Problem description: Find the string "Also" in the data, and copy out each line that has it.

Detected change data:
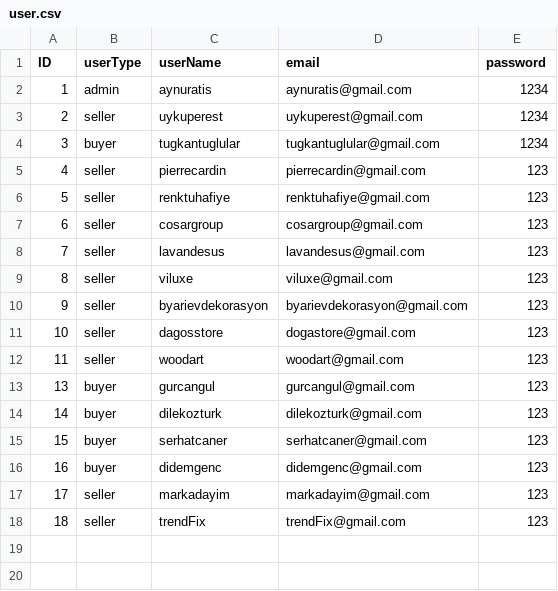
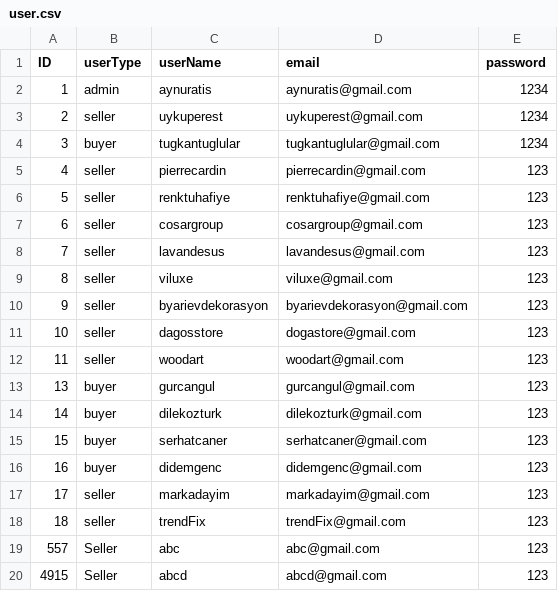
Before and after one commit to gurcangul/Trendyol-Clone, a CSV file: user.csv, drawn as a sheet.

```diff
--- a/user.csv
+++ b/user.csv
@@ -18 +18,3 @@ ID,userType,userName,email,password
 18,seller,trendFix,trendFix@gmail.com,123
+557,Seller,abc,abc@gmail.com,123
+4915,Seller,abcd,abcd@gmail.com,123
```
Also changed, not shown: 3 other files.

==

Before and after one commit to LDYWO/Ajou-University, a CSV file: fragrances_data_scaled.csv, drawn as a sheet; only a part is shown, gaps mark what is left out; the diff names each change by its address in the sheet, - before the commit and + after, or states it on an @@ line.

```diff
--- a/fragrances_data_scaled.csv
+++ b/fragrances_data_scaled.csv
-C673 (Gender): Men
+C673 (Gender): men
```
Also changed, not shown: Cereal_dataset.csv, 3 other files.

Expected answer:
Also changed, not shown: 3 other files.
Also changed, not shown: Cereal_dataset.csv, 3 other files.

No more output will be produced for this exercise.